WASHINGTON -- After nearly a decade of warnings that the world’s oil supply was running out, Americans now are hearing about technology breakthroughs that can unlock vast U.S. deposits of natural gas, help reverse a 40-year slide in domestic oil production and perhaps transform America into the next Middle East.
Despite the euphoria, there’s a major problem: The looming American oil glut may simply not be enough to sate the United States and the rest of motorized humanity.
Experts say soaring demand from China and India is sure to send oil prices back above $100 a barrel. A supply disruption in the coming years, they say, could trigger panic, gasoline hoarding and perhaps lead to lines at the pumps akin to the 1973 Arab oil embargo and the 1979 Iranian revolution.
Global shortfalls of other fuels also could develop sooner than many people think, as a planet of nearly seven billion people and more than one billion gasoline-gulping vehicles strains the limits of combustible energy resources that are the underpinning of modern civilization.

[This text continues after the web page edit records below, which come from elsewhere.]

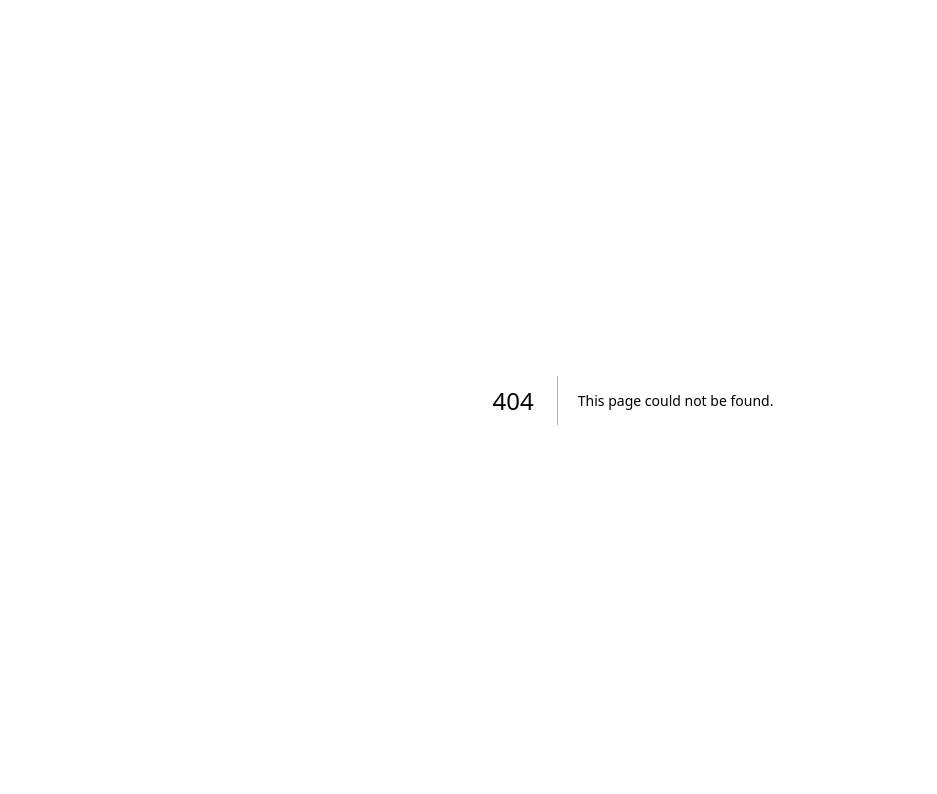
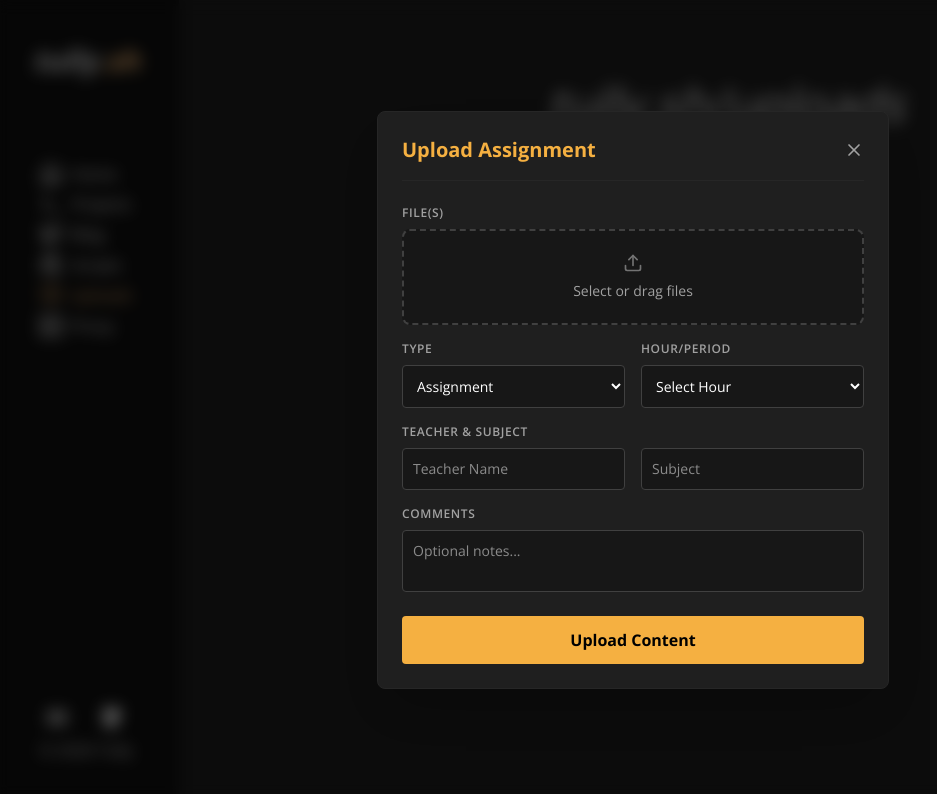
Before and after one commit to Tullysaurus/tully.sh, a Next.js app: page /uploads in a window 1280 px wide. Before the commit this address had no page. Shown: the top 794 px of the page, without its empty margins (7-944 px from the left). Built offline with nearby package versions, Linux system fonts and the light colour scheme; grey boxes are pictures that could not be loaded.

Commit message:
Add upload sidebar

```diff
--- a/src/app/(main)/proxy/page.tsx
+++ b/src/app/(main)/proxy/page.tsx
@@ -1,10 +1,7 @@
 "use client";
 
-import UploadModal from "@/components/upload-modal";
-import { useState } from "react";
 
 export default function Proxy() {
-  const [modalOpen, setModalOpen] = useState(true)
 
 
 
@@ -16,12 +13,6 @@ export default function Proxy() {
       <p className="text-l text-center w-3/8 font-semibold">
         Still being developed...
       </p>
-      <UploadModal onClose={()=>{
-        console.log("modal closed")
-        setModalOpen(false)
-      }} onSuccess={()=>{
-        console.log('modal success')
-      }} visible={modalOpen}/>
     </div>
   );
 }
--- /dev/null
+++ b/src/app/(main)/uploads/page.tsx
@@ -0,0 +1,27 @@
+"use client";
+
+import UploadModal from "@/components/upload-modal";
+import { useState } from "react";
+
+export default function Uploads() {
+  const [modalOpen, setModalOpen] = useState(true)
+
+
+
+  return (
+    <div
+      className="flex flex-col h-100vh w-100vh items-center pt-[10vh] gap-8"
+    >
+      <h1 className="text-5xl italic font-light">tully.sh/uploads</h1>
+      <p className="text-l text-center w-3/8 font-semibold">
+        Still being developed...
+      </p>
+      <UploadModal onClose={()=>{
+        console.log("modal closed")
+        setModalOpen(false)
+      }} onSuccess={()=>{
+        console.log('modal success')
+      }} visible={modalOpen}/>
+    </div>
+  );
+}
--- a/src/components/sidebar.tsx
+++ b/src/components/sidebar.tsx
@@ -3,7 +3,7 @@
 import { usePathname } from 'next/navigation';
 import SidebarLink from './sidebar-link';
 import Link from 'next/link';
-import { BugPlay, Github, House, Megaphone, Server, Terminal } from 'lucide-react';
+import { BugPlay, CloudUpload, Github, House, Megaphone, Server, Terminal } from 'lucide-react';
 import SocialLink from './social-link';
 
 export default function Sidebar() {
@@ -36,10 +36,15 @@ export default function Sidebar() {
                         <BugPlay className={`w-[${textClamp}]`}/>
                         Scripts
                     </SidebarLink>
+                    <SidebarLink href="/uploads" pathname={pathname}>
+                        <CloudUpload className={`w-[${textClamp}]`}/>
+                        Uploads
+                    </SidebarLink>
                     <SidebarLink href="/proxy" pathname={pathname}>
                         <Server className={`w-[${textClamp}]`}/>
-                        Web Proxy
+                        Proxy
                     </SidebarLink>
+
                 </div>
             </div>
             <div className="w-full flex flex-col justify-center gap-2">
```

While oil industry officials take strong issue with these dim views, critics charge that governments here and abroad have been less than candid about future oil supplies and the ramifications of failing to shift to alternative fuels.
One outspoken Energy Department consultant, Robert Hirsch, alleged that the administrations of both Presidents George W. Bush and Barack Obama have engaged in a cover-up of the likelihood of an oil shortage. Hirsch predicted a shortfall will hit in the next four years and send shockwaves through the world economy, possibly leading to gasoline rationing. Few governments have implemented intensive conservation programs to stretch out supplies during a decades-long transition to more fuel-efficient vehicles.
Instead, critics say that even as oil prices nearly quadrupled from 2003 through 2011, government and industry leaders have played down the world’s worsening energy predicament.
• While U.S. industry officials have trumpeted new drilling techniques that can recover huge deposits of previously unreachable oil and natural gas, most say little about the likelihood of surging Third World demand overtaking supplies, causing shortages and skyrocketing prices.
• Industry watchdogs say that some U.S. Energy Information Administration forecasts have been wildly optimistic, especially a projection that between 2011 and 2035, global production of liquid fuels will see a 21.6 million-barrel rise in daily output — the equivalent of the current reserves of the five biggest Middle East oil producers.
• Other projections and policies by the Energy Information Administration, which is the Energy Department’s independent information arm, as well as the Paris-based International Energy Agency and even the U.S. Securities and Exchange Commission, have masked mounting risks of shortages of oil and possibly natural gas, several experts say. A McClatchy computer analysis suggests that proven reserves of all of the world’s primary fuels are likely to diminish much faster than the EIA and the IEA have suggested, raising questions about how long mankind can continue to increase consumption of finite resources.
Researchers at the International Monetary Fund, while not yet speaking for the fund, predicted in May that rising oil demand would drive prices to nearly $200 a barrel, “permanently,” within a decade. Commodities speculators could exacerbate a price surge if they echo their behavior in recent oil spikes.